“Let every common citizen fly”: How India’s government bolstered its aviation sector

Industry trends | May 16, 2023 | By Satair | 4 min read

The aviation industry in India is seeing phenomenal growth. After China and the US, India now boasts the world’s third-largest domestic aviation market. 

The growth is not a happy accident, nor the simple byproduct of an expanding population. Proactive government policies and liberalisation of the market are driving factors behind India’s aviation success. 

READ MORE: India’s aviation sector is set to soar. Here’s why.  

Through initiatives like the National Civil Aviation Policy and the UDAN programme, the Indian government has encouraged competition, reduced aviation-related taxes, expanded airport infrastructure and made air travel more affordable for everyday citizens. 

Satair’s Account Director for South Asia, Vinod Dattani, told the Knowledge Hub that government support is “one of the biggest driving factors” behind the success of India’s aviation industry. 

Renewed focus

“There wasn’t much focus on aviation here for a very long time,” Dattani said. “It’s only somewhat recently that the government believed that this was an industrial sector that, if supported, could achieve a lot.” 

Dattani pointed out that for many years, India’s aviation sector was overseen by a Minister of State, a junior position that is not a full cabinet minister. This changed in 2021 when Jyotiraditya Madhavrao Scindia was appointed full-time Minister of Civil Aviation in a cabinet reshuffle.  

The cabinet elevation was just one of many moves made by the government of Prime Minister Narendra Modi to prioritise India’s aviation sector in recent years.
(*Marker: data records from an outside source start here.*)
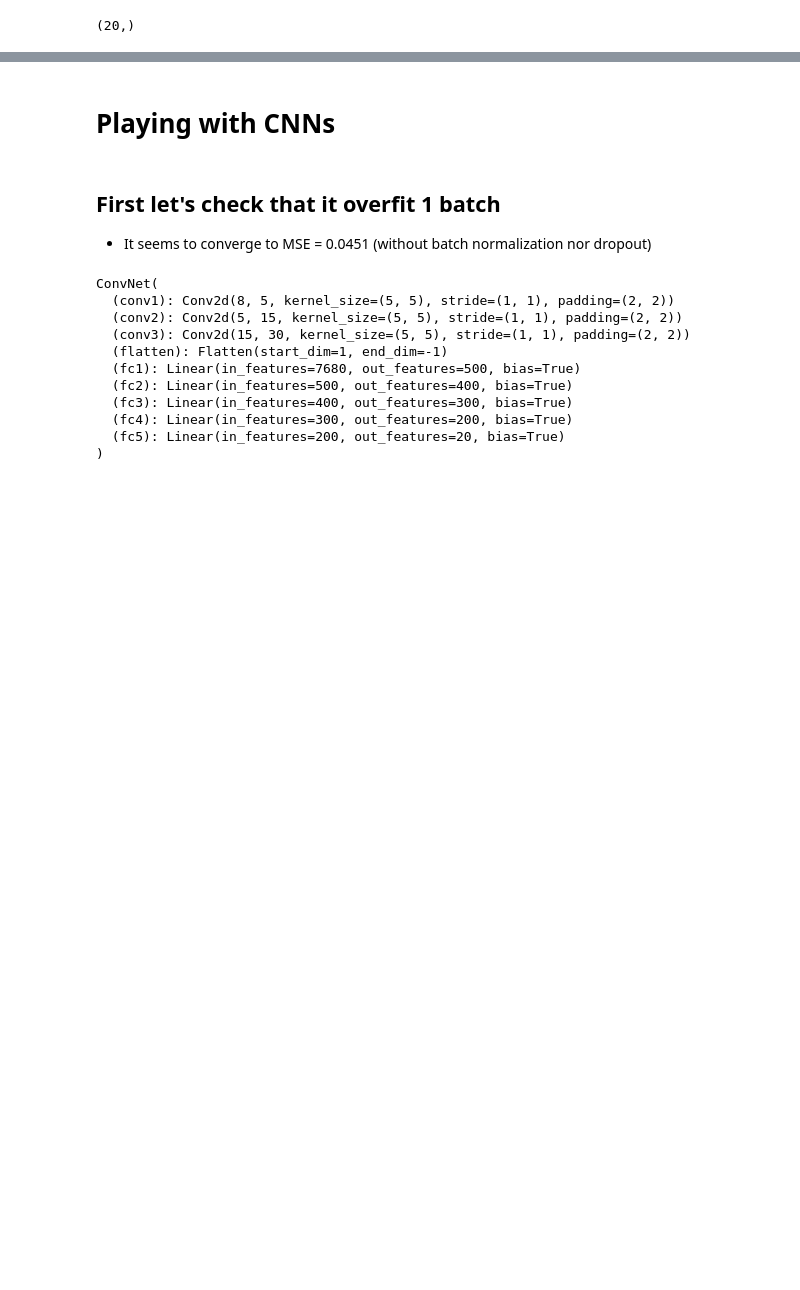
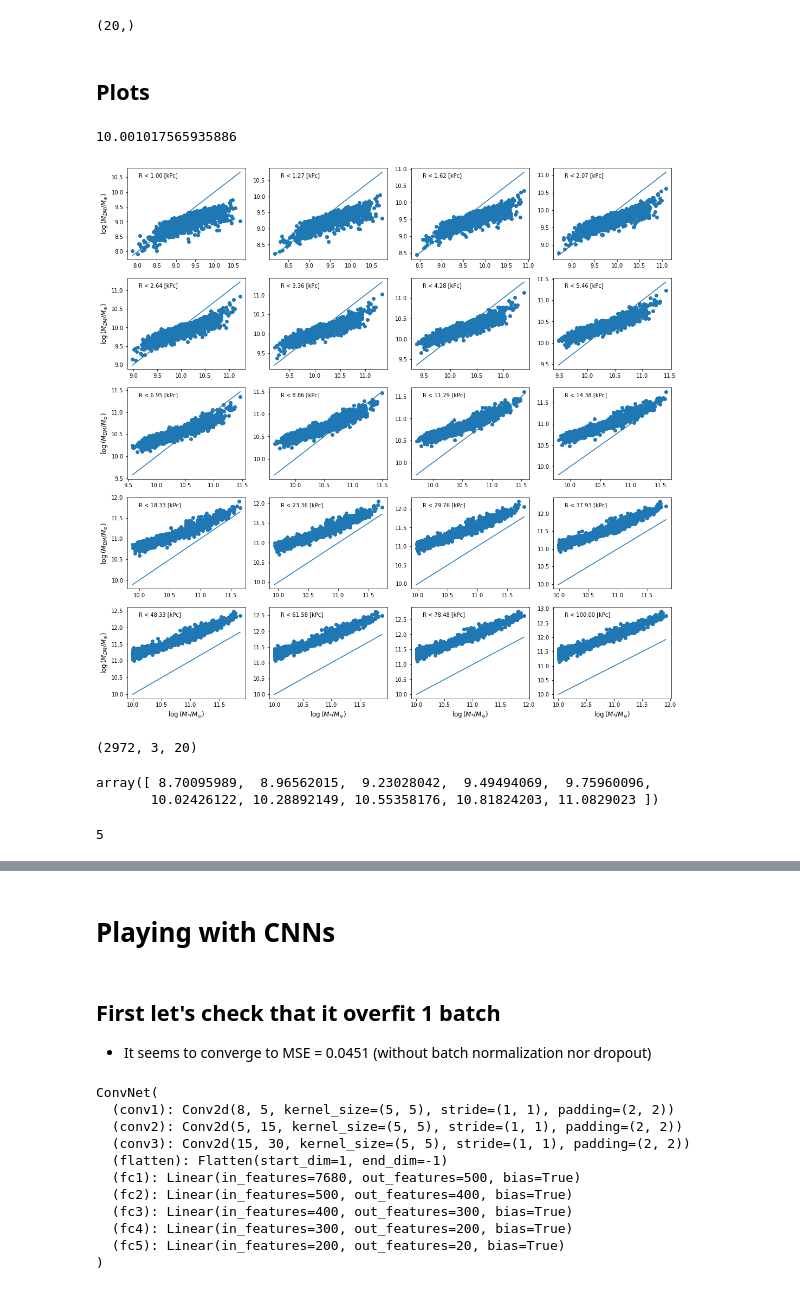
Before and after one commit to Martindelosrios/MaDaMe, a Jupyter notebook: codes/CNNs.ipynb, the cells around one changed output, grey strips where cells are left out. Saved outputs shown, nothing was run; the diff lists cells and outputs as text; code cells hidden in the pictures; blank space fills up the shorter version.

```diff
--- a/codes/CNNs.ipynb
+++ b/codes/CNNs.ipynb
@@ -126,3 +182,30 @@ y_testset  = (y_testset - min_y) / (max_y - min_y)
 min_y.shape
 # %% [output]
 (20,)
+# %% [markdown]
+## Plots
+# %%
+np.log10(labels[:,1,i*4+j]).min()
+# %% [output]
+10.001017565935886
+# %%
+fig, ax = plt.subplots(5,4, figsize = (18,18))
+
+for i in range(5):
+    for j in range(4):
+
+        ax[i,j].scatter(np.log10(labels[:,1,i*4+j]), np.log10(labels[:,0,i*4+j]))
+        ax[i,j].plot([np.log10(labels[:,1,i*4+j]).min(), np.log10(labels[:,1,i*4+j]).max()],
+                     [np.log10(labels[:,1,i*4+j]).min(), np.log10(labels[:,1,i*4+j]).max()])
+
+        if i == 4: ax[i,j].set_xlabel('$\log{(M_{*} / M_{\odot})}$', fontsize = 12)
+        if j == 0: ax[i,j].set_ylabel('$\log{(M_{DM} / M_{\odot})}$', fontsize = 12)
+        ax[i,j].text(0.1,0.9,'R < {:.2f} [kPc]'.format(R_bins[i*4+j]), transform = ax[i,j].transAxes)
+
+plt.savefig('../graphs/StellarVSDM.pdf')
+# %% [output]
+[figure, added]
+# %%
+labels.shape
+# %% [output]
+(2972, 3, 20)
@@ -128,0 +214,9 @@ min_y.shape
+# %%
+stellar_mass_bins
+# %% [output]
+array([ 8.70095989,  8.96562015,  9.23028042,  9.49494069,  9.75960096,
+       10.02426122, 10.28892149, 10.55358176, 10.81824203, 11.0829023 ])
+# %%
+np.digitize(10, stellar_mass_bins)
+# %% [output]
+5
```
Also changed, not shown: parts of 42 cells of this notebook.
Chief among those was the National Civil Aviation Policy (NCAP) implemented in 2016. 

Liberalisation and competition

The policy aimed to improve and expand aviation nationwide by increasing regional connectivity, encouraging domestic airlines, and developing no-frills airports in under-served areas. 

NCAP also relaxed legislation, like the previous ‘5/20’ rule which required airlines to have five years of operational experience and 20 aircraft to fly overseas. Seen as an unfair protection of established airlines and a hindrance to competition, the rule was replaced with a new policy that allowed airlines to start flying internationally based on their seat capacity instead of years of operation. 

The scrapping of the 5/20 and other moves to liberalise the aviation market has allowed airlines like IndiGo, SpiceJet and Vistara to make their mark in an industry that was for many years dominated by Air India. The 2022 privatisation of Air India is also seen as a significant driver of the sector’s growth, as driven home by the airline’s recent purchase of 470 aircraft. The $70 billion buy was the biggest in aviation history

Furthermore, recent efforts from the Indian government have aimed to reform taxes across states and in general with regards to commercial aerospace. While still not perfect these efforts are important in mitigating taxation that is seen as “unfriendly” towards the aviation industry in India.

“Let every common citizen fly”

But perhaps the most important aspect of NCAP is the UDAN scheme. The acronym comes from the Hindi phrase Ude Desh Ka Aam Nagrik, which loosely translated to English means “let every common citizen fly”. 

Under UDAN, India has greatly enhanced the connectivity of its more remote areas. This has included a rapid expansion of the number of airports in the country. Whereas there were only 74 airports operating in the country as of 2014, that number is now doubled. Current plans call for a further expansion from the current 148 airports to 220 by 2024. The government’s $12 billion investment in airport infrastructure will also refurbish existing airports to further improve regional connectivity.

Dattani said that this focus on infrastructure has been greatly needed to meet the needs of India’s growing and disperse population. 

“Obviously, these are not all international airports. Many are in tier two and tier three cities,” he said. “India is a big country and the population is spread throughout the landscape so these smaller airports are being developed to bring in new passengers.”

The UDAN scheme has also made flying more affordable. Under the plan, airlines were asked to sell half their seats at reduced, subsidised rates. In exchange, the government lowered taxes on aviation turbine fuels and made other moves to reduce the cost of operations so the savings could be passed to the passenger. 

Making air travel more accessible and affordable reflects India’s changing demographics. 

“We are a growing population and the income of our middle class is growing. As a result, there's more demand for flying,” Dattani said. “Travelling in an aircraft used to be a privilege for a small section of our population but the government has made a number of decisions to allow every common citizen to fly.”

For more on India’s rapidly growing aviation industry, including the country’s maintenance, repair, and overhaul (MRO) sector, be sure to read this month’s related article.